## Exercise directions
Each image should be skipped while the records are restated word for word.

## Extracted data
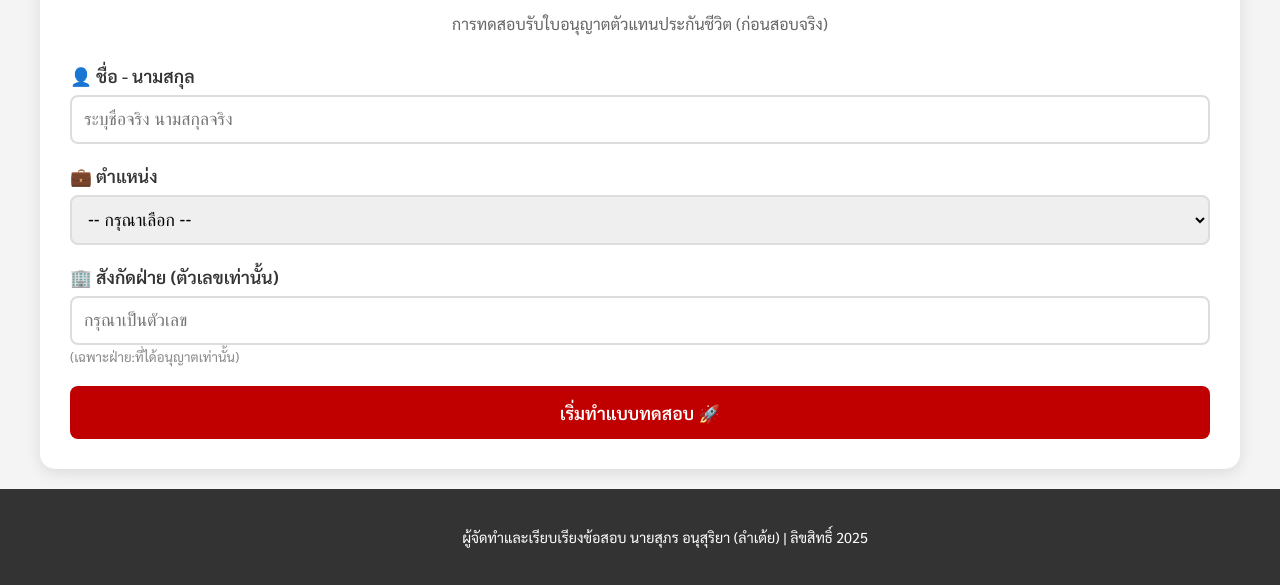
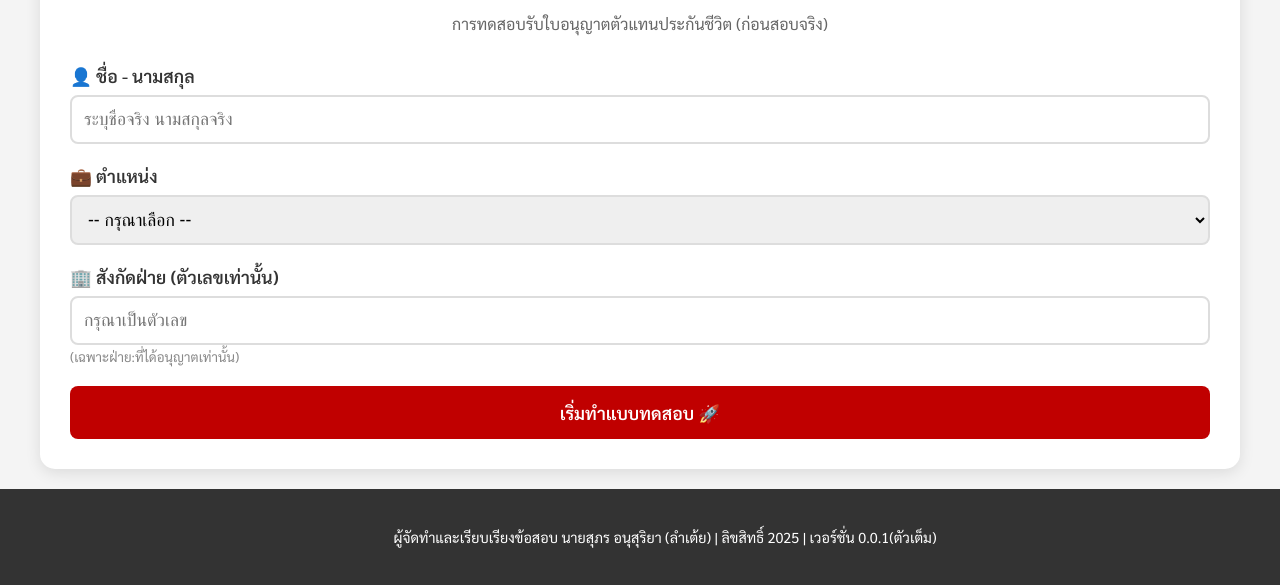
Before and after one commit to lamtoeysuriya728-oss/License-Test, a plain HTML site: page index.html in a window 1280 px wide. Shown: the part 274-859 px from the top of the page. Drawn offline with Linux system fonts and the light colour scheme.

Commit message:
Update index.html

```diff
--- a/index.html
+++ b/index.html
@@ -381,7 +381,7 @@
     </div>
 
     <footer>
-        <p>ผู้จัดทำและเรียบเรียงข้อสอบ นายสุภร อนุสุริยา (ลำเต้ย) | ลิขสิทธิ์ 2025</p>
+        <p>ผู้จัดทำและเรียบเรียงข้อสอบ นายสุภร อนุสุริยา (ลำเต้ย) | ลิขสิทธิ์ 2025 | เวอร์ชั่น 0.0.1(ตัวเต็ม) </p>
     </footer>
 
     <!-- SCRIPT SECTION -->
@@ -1188,4 +1188,5 @@
         }
     </script>
 </body>
+
 </html>
```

## Solution below
Before and after one commit to lamtoeysuriya728-oss/License-Test, a plain HTML site: page index.html in a window 1280 px wide. Shown: the part 274-859 px from the top of the page. Drawn offline with Linux system fonts and the light colour scheme.

Commit message:
Update index.html

```diff
--- a/index.html
+++ b/index.html
@@ -381,7 +381,7 @@
     </div>
 
     <footer>
-        <p>ผู้จัดทำและเรียบเรียงข้อสอบ นายสุภร อนุสุริยา (ลำเต้ย) | ลิขสิทธิ์ 2025</p>
+        <p>ผู้จัดทำและเรียบเรียงข้อสอบ นายสุภร อนุสุริยา (ลำเต้ย) | ลิขสิทธิ์ 2025 | เวอร์ชั่น 0.0.1(ตัวเต็ม) </p>
     </footer>
 
     <!-- SCRIPT SECTION -->
@@ -1188,4 +1188,5 @@
         }
     </script>
 </body>
+
 </html>
```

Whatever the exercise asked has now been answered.